- Explain to students that the debate over judicial restraint versus judicial activism has existed since the days of Thomas Jefferson and John Marshall. In fact the Warren Court was condemned more than once for "making law" rather than just "interpreting it." Display the editorial pages of several newspapers on a bulletin board or wall and discuss the manner in which the press can address such issues as the powers of the Supreme Court. Divide the class into four sections. Assign students in section 1 to write editorials supporting judicial restraint; students in section 2 should write editorials supporting judicial activism. (Encourage students to use examples of decisions made by the Warren Court in support of their positions.) Explain to the remaining groups that their eventual task will be to respond individually to one of the finished articles in the form of a letter-to-the-editor.
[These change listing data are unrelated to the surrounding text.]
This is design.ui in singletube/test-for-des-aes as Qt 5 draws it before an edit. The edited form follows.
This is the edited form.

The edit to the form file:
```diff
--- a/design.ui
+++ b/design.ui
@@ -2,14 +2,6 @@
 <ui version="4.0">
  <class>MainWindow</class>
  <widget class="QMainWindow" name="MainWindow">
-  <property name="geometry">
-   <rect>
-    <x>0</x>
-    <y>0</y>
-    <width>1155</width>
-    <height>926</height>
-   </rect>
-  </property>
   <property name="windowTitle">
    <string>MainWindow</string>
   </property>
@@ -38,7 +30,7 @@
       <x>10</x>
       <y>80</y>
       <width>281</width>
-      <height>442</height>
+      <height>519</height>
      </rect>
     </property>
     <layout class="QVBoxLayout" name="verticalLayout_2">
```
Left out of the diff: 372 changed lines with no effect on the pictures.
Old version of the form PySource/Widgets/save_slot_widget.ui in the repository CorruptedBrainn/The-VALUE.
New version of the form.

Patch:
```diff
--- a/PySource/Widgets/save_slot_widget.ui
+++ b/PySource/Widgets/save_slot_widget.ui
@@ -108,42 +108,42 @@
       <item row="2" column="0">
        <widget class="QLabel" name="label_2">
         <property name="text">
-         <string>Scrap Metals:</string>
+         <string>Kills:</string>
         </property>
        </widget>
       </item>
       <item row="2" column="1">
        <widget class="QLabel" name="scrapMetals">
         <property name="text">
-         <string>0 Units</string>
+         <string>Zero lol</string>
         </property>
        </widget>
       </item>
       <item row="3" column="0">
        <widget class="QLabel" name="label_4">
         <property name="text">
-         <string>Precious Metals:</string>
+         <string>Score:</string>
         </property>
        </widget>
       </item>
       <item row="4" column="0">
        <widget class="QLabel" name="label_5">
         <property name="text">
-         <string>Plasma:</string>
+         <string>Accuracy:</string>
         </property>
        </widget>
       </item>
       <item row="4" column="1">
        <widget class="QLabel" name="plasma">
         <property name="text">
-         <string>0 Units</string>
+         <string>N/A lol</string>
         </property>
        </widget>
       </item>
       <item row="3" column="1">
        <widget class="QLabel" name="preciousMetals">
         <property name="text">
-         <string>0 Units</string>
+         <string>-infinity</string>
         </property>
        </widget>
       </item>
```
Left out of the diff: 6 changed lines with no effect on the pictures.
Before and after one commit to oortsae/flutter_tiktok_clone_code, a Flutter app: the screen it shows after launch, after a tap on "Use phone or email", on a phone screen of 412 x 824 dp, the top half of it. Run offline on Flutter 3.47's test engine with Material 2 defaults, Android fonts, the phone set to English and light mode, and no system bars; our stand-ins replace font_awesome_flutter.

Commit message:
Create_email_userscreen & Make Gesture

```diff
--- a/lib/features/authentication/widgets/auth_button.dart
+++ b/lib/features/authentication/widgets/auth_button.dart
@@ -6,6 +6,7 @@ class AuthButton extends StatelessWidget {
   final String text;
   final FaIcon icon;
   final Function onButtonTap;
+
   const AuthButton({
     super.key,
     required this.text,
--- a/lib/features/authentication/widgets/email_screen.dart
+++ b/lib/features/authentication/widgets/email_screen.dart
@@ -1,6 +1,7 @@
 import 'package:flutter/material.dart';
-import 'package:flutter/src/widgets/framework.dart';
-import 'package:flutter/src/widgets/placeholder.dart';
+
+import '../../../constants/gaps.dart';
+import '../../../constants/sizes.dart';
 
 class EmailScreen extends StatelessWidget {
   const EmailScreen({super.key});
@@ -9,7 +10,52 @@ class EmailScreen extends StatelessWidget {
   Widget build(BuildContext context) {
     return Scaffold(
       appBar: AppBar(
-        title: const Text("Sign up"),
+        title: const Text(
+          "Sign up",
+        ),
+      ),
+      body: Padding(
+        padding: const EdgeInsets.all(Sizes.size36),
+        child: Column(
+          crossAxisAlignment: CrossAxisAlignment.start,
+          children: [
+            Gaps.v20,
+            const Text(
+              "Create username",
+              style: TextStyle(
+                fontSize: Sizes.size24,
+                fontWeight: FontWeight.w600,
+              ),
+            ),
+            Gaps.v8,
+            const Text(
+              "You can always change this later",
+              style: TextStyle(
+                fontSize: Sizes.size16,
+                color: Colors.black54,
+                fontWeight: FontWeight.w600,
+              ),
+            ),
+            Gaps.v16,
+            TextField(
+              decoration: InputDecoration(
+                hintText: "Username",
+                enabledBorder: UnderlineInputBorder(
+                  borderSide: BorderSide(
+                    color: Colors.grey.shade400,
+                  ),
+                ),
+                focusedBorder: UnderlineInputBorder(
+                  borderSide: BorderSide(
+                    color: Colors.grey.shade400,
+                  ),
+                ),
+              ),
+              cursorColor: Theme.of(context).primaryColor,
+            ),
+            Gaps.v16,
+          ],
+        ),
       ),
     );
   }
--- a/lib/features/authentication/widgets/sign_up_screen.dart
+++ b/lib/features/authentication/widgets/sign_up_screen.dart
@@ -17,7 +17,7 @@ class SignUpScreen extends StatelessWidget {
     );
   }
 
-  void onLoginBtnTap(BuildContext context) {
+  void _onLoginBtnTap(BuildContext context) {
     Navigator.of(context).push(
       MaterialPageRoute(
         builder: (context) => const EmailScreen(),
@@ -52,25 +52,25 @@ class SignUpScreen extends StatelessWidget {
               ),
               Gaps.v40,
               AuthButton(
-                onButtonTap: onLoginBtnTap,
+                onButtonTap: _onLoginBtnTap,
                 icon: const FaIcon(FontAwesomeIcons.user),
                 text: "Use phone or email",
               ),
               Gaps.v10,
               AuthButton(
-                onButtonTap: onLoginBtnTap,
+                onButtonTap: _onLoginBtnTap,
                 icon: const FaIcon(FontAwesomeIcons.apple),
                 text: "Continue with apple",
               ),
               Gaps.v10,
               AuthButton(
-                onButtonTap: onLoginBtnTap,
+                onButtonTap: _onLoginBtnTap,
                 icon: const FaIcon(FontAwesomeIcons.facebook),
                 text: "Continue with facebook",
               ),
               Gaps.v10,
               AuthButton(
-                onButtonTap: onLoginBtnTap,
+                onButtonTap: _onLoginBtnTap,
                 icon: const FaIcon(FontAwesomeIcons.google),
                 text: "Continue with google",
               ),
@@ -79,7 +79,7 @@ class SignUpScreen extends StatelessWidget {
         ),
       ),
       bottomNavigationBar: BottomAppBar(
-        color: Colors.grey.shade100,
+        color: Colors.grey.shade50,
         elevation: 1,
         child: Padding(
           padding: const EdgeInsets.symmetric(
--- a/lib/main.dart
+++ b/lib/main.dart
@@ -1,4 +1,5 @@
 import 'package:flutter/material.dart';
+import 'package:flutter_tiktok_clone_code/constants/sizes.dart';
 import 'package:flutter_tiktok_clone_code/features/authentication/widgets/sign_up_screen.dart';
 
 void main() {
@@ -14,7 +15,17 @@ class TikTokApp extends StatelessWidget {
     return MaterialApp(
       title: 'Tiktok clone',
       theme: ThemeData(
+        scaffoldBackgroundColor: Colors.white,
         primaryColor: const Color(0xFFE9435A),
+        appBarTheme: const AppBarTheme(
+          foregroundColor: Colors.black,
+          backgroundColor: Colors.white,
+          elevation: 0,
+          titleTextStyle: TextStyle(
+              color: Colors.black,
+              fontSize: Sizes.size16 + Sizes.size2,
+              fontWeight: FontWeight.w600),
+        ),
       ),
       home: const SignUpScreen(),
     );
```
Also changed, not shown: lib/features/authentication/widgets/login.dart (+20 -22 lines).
Assign students in one of the remaining two sections to respond to the judicial restraint articles, while students in the last section reply to the judicial activism articles. (Another option would be to form a fifth group of students and direct them to create editorial cartoons depicting one or both points of view.) Display the letters alongside the articles.
Designing a Book Jacket
- The names Thurgood Marshall and Earl Warren will always be associated with
the landmark Brown v. Board of Education decision and the issue of school
segregation. However, each man had a prominent career that spanned decades before
and after the historic Brown ruling. Explain to students that a local
publisher is compiling a new series of biographies of notable 20th-century Americans
and is soliciting students' ideas for book jacket designs. Challenge students
to work in pairs and design a book jacket for a biography of Thurgood Marshall
or Earl Warren. The design should include the following elements:
- Series title
- Individual book title
- Front and back cover designs
- Summary for inside flap (front)
- Author information for inside flap (back)
Nominating a New Chief Justice
- In his October 1954, letter to E. E. "Swede" Hazlett, President Eisenhower expressed his beliefs about the important qualifications for a Supreme Court chief justice. Review Eisenhower's considerations as outlined in the letter with the class. Ask students to privately brainstorm the qualifications they would consider most important for a chief justice in the next millennium. Encourage volunteers to share their ideas and record them on the overhead projector. Lead a discussion of some possible issues before the Supreme Court in the near future. Next, direct students to pretend it is 2001 and to assume the role of president of the United States. An unexpected retirement has created an opening on the Supreme Court, and the Senate is awaiting a nomination from the president. Citing the second featured document as a model, instruct students to write a letter to a close friend outlining the qualifications they feel the nominee must possess.
The documents included in this project are from Record Group 267, Records
of the Supreme Court; the Eisenhower Library; and the Records of the United States
District Court, Eastern District of South Carolina. They are available online
through the Archival Research Catalog (ARC)
ARC replaces its prototype, the NARA Archival Information Locator (NAIL). You can still perform a keyword, digitized image and location search. ARC's advanced functionalities also allow you to search by organization, person, or topic.
ARC is a searchable database that contains information about a wide variety of NARA holdings across the country. You can use ARC to search record descriptions by keywords or topics and retrieve digital copies of selected textual documents, photographs, maps, and sound recordings related to thousands of topics.
Currently, about 20% of NARA's vast holdings have been described in ARC. 124,000 digital images can be searched in ARC. In keeping with NARA's Strategic Plan, the percentage of holdings described in ARC will grow continually.
This article was written by Mary Frances Greene, a teacher at Marie Murphy School, Avoca District 37, Wilmette, IL.